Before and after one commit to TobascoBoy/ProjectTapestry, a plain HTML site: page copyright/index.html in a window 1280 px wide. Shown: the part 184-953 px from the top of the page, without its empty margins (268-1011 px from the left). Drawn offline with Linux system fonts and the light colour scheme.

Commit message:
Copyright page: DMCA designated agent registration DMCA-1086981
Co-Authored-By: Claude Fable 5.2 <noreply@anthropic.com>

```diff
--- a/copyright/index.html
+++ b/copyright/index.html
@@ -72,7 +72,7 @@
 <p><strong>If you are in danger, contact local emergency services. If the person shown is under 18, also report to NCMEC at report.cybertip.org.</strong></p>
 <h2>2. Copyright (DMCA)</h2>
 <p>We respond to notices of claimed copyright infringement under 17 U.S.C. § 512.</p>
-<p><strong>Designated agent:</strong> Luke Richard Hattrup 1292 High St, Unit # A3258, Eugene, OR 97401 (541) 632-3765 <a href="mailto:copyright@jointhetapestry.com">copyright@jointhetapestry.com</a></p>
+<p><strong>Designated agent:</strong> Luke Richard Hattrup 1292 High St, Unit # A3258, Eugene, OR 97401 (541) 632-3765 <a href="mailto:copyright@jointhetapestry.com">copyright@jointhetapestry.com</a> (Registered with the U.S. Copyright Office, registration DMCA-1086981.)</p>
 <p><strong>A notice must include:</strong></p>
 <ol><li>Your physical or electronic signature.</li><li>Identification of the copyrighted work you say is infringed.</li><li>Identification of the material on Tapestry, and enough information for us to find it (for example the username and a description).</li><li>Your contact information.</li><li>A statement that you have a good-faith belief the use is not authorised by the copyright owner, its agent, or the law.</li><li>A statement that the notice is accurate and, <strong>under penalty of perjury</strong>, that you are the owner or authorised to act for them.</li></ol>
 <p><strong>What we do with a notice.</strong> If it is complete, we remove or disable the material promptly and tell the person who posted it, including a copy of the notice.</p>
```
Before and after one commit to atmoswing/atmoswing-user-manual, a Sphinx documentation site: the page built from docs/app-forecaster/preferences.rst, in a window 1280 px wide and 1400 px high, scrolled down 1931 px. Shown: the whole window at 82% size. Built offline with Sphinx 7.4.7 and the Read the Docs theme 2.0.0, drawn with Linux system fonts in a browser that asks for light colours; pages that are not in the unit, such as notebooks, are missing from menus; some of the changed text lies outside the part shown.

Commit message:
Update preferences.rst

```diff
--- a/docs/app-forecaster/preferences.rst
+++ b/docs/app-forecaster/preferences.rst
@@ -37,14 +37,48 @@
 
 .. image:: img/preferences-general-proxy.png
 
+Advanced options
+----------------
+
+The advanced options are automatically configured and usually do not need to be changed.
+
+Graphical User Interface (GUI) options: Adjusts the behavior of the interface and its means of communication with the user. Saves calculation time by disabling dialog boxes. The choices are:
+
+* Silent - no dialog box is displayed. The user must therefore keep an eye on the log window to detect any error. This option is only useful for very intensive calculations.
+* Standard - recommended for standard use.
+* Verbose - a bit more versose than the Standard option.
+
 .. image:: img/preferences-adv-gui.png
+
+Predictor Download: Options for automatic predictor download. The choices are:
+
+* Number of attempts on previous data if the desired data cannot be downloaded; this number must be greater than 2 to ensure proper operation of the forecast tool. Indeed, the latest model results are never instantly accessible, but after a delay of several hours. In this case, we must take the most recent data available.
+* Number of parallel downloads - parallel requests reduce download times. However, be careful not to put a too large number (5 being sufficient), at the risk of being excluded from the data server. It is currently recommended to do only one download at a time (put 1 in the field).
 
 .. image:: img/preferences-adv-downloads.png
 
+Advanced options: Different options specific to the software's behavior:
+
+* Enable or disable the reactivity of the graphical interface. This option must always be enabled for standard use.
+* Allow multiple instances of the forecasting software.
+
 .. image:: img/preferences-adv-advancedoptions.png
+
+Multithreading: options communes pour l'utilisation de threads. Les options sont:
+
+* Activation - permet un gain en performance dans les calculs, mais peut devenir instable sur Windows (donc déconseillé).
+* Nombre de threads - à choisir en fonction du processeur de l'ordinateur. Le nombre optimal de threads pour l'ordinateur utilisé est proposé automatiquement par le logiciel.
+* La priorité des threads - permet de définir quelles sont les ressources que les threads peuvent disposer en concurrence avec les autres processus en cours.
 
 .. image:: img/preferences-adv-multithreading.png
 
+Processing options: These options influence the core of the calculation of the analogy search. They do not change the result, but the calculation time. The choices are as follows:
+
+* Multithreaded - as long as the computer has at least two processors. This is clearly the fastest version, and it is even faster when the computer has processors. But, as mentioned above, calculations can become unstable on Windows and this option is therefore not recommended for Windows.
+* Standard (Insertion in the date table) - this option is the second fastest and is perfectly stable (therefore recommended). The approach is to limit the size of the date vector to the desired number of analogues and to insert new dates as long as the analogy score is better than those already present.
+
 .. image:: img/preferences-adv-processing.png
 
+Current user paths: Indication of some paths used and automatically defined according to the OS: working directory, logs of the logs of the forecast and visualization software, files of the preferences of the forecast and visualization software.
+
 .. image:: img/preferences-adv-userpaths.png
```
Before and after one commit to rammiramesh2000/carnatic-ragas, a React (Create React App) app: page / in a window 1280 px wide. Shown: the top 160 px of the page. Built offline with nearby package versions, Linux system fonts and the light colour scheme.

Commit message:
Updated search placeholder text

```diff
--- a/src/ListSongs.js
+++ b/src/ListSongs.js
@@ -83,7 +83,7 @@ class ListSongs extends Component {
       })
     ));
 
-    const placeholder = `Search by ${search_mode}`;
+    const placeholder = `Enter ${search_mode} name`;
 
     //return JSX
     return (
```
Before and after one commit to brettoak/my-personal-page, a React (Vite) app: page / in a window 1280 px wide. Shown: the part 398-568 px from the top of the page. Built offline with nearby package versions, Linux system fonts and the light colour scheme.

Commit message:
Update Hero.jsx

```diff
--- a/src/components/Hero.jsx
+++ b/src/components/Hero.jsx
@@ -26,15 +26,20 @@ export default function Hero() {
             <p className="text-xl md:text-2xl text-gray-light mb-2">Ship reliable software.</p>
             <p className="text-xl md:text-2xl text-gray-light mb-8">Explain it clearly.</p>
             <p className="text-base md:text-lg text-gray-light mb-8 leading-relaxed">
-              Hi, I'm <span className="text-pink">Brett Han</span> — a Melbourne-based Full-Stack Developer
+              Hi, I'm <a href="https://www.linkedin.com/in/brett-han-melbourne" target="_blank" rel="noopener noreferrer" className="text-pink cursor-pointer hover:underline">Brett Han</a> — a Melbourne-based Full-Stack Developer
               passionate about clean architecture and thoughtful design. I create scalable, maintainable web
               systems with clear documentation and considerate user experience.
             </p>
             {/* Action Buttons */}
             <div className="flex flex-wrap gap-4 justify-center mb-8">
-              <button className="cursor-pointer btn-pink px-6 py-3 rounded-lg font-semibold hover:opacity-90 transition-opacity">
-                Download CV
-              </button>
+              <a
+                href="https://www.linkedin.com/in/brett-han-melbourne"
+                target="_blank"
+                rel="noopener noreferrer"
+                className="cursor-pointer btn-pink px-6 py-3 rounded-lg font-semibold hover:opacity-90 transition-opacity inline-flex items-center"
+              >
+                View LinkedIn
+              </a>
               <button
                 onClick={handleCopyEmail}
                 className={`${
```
* * *
### Work instruction
The complete listing must be reproduced exactly as written.

### Your solution
Before and after one commit to TobascoBoy/ProjectTapestry, a plain HTML site: page copyright/index.html in a window 1280 px wide. Shown: the part 184-953 px from the top of the page, without its empty margins (268-1011 px from the left). Drawn offline with Linux system fonts and the light colour scheme.

Commit message:
Copyright page: DMCA designated agent registration DMCA-1086981
Co-Authored-By: Claude Fable 5.2 <noreply@anthropic.com>

```diff
--- a/copyright/index.html
+++ b/copyright/index.html
@@ -72,7 +72,7 @@
 <p><strong>If you are in danger, contact local emergency services. If the person shown is under 18, also report to NCMEC at report.cybertip.org.</strong></p>
 <h2>2. Copyright (DMCA)</h2>
 <p>We respond to notices of claimed copyright infringement under 17 U.S.C. § 512.</p>
-<p><strong>Designated agent:</strong> Luke Richard Hattrup 1292 High St, Unit # A3258, Eugene, OR 97401 (541) 632-3765 <a href="mailto:copyright@jointhetapestry.com">copyright@jointhetapestry.com</a></p>
+<p><strong>Designated agent:</strong> Luke Richard Hattrup 1292 High St, Unit # A3258, Eugene, OR 97401 (541) 632-3765 <a href="mailto:copyright@jointhetapestry.com">copyright@jointhetapestry.com</a> (Registered with the U.S. Copyright Office, registration DMCA-1086981.)</p>
 <p><strong>A notice must include:</strong></p>
 <ol><li>Your physical or electronic signature.</li><li>Identification of the copyrighted work you say is infringed.</li><li>Identification of the material on Tapestry, and enough information for us to find it (for example the username and a description).</li><li>Your contact information.</li><li>A statement that you have a good-faith belief the use is not authorised by the copyright owner, its agent, or the law.</li><li>A statement that the notice is accurate and, <strong>under penalty of perjury</strong>, that you are the owner or authorised to act for them.</li></ol>
 <p><strong>What we do with a notice.</strong> If it is complete, we remove or disable the material promptly and tell the person who posted it, including a copy of the notice.</p>
```
Before and after one commit to atmoswing/atmoswing-user-manual, a Sphinx documentation site: the page built from docs/app-forecaster/preferences.rst, in a window 1280 px wide and 1400 px high, scrolled down 1931 px. Shown: the whole window at 82% size. Built offline with Sphinx 7.4.7 and the Read the Docs theme 2.0.0, drawn with Linux system fonts in a browser that asks for light colours; pages that are not in the unit, such as notebooks, are missing from menus; some of the changed text lies outside the part shown.

Commit message:
Update preferences.rst

```diff
--- a/docs/app-forecaster/preferences.rst
+++ b/docs/app-forecaster/preferences.rst
@@ -37,14 +37,48 @@
 
 .. image:: img/preferences-general-proxy.png
 
+Advanced options
+----------------
+
+The advanced options are automatically configured and usually do not need to be changed.
+
+Graphical User Interface (GUI) options: Adjusts the behavior of the interface and its means of communication with the user. Saves calculation time by disabling dialog boxes. The choices are:
+
+* Silent - no dialog box is displayed. The user must therefore keep an eye on the log window to detect any error. This option is only useful for very intensive calculations.
+* Standard - recommended for standard use.
+* Verbose - a bit more versose than the Standard option.
+
 .. image:: img/preferences-adv-gui.png
+
+Predictor Download: Options for automatic predictor download. The choices are:
+
+* Number of attempts on previous data if the desired data cannot be downloaded; this number must be greater than 2 to ensure proper operation of the forecast tool. Indeed, the latest model results are never instantly accessible, but after a delay of several hours. In this case, we must take the most recent data available.
+* Number of parallel downloads - parallel requests reduce download times. However, be careful not to put a too large number (5 being sufficient), at the risk of being excluded from the data server. It is currently recommended to do only one download at a time (put 1 in the field).
 
 .. image:: img/preferences-adv-downloads.png
 
+Advanced options: Different options specific to the software's behavior:
+
+* Enable or disable the reactivity of the graphical interface. This option must always be enabled for standard use.
+* Allow multiple instances of the forecasting software.
+
 .. image:: img/preferences-adv-advancedoptions.png
+
+Multithreading: options communes pour l'utilisation de threads. Les options sont:
+
+* Activation - permet un gain en performance dans les calculs, mais peut devenir instable sur Windows (donc déconseillé).
+* Nombre de threads - à choisir en fonction du processeur de l'ordinateur. Le nombre optimal de threads pour l'ordinateur utilisé est proposé automatiquement par le logiciel.
+* La priorité des threads - permet de définir quelles sont les ressources que les threads peuvent disposer en concurrence avec les autres processus en cours.
 
 .. image:: img/preferences-adv-multithreading.png
 
+Processing options: These options influence the core of the calculation of the analogy search. They do not change the result, but the calculation time. The choices are as follows:
+
+* Multithreaded - as long as the computer has at least two processors. This is clearly the fastest version, and it is even faster when the computer has processors. But, as mentioned above, calculations can become unstable on Windows and this option is therefore not recommended for Windows.
+* Standard (Insertion in the date table) - this option is the second fastest and is perfectly stable (therefore recommended). The approach is to limit the size of the date vector to the desired number of analogues and to insert new dates as long as the analogy score is better than those already present.
+
 .. image:: img/preferences-adv-processing.png
 
+Current user paths: Indication of some paths used and automatically defined according to the OS: working directory, logs of the logs of the forecast and visualization software, files of the preferences of the forecast and visualization software.
+
 .. image:: img/preferences-adv-userpaths.png
```
Before and after one commit to rammiramesh2000/carnatic-ragas, a React (Create React App) app: page / in a window 1280 px wide. Shown: the top 160 px of the page. Built offline with nearby package versions, Linux system fonts and the light colour scheme.

Commit message:
Updated search placeholder text

```diff
--- a/src/ListSongs.js
+++ b/src/ListSongs.js
@@ -83,7 +83,7 @@ class ListSongs extends Component {
       })
     ));
 
-    const placeholder = `Search by ${search_mode}`;
+    const placeholder = `Enter ${search_mode} name`;
 
     //return JSX
     return (
```
Before and after one commit to brettoak/my-personal-page, a React (Vite) app: page / in a window 1280 px wide. Shown: the part 398-568 px from the top of the page. Built offline with nearby package versions, Linux system fonts and the light colour scheme.

Commit message:
Update Hero.jsx

```diff
--- a/src/components/Hero.jsx
+++ b/src/components/Hero.jsx
@@ -26,15 +26,20 @@ export default function Hero() {
             <p className="text-xl md:text-2xl text-gray-light mb-2">Ship reliable software.</p>
             <p className="text-xl md:text-2xl text-gray-light mb-8">Explain it clearly.</p>
             <p className="text-base md:text-lg text-gray-light mb-8 leading-relaxed">
-              Hi, I'm <span className="text-pink">Brett Han</span> — a Melbourne-based Full-Stack Developer
+              Hi, I'm <a href="https://www.linkedin.com/in/brett-han-melbourne" target="_blank" rel="noopener noreferrer" className="text-pink cursor-pointer hover:underline">Brett Han</a> — a Melbourne-based Full-Stack Developer
               passionate about clean architecture and thoughtful design. I create scalable, maintainable web
               systems with clear documentation and considerate user experience.
             </p>
             {/* Action Buttons */}
             <div className="flex flex-wrap gap-4 justify-center mb-8">
-              <button className="cursor-pointer btn-pink px-6 py-3 rounded-lg font-semibold hover:opacity-90 transition-opacity">
-                Download CV
-              </button>
+              <a
+                href="https://www.linkedin.com/in/brett-han-melbourne"
+                target="_blank"
+                rel="noopener noreferrer"
+                className="cursor-pointer btn-pink px-6 py-3 rounded-lg font-semibold hover:opacity-90 transition-opacity inline-flex items-center"
+              >
+                View LinkedIn
+              </a>
               <button
                 onClick={handleCopyEmail}
                 className={`${
```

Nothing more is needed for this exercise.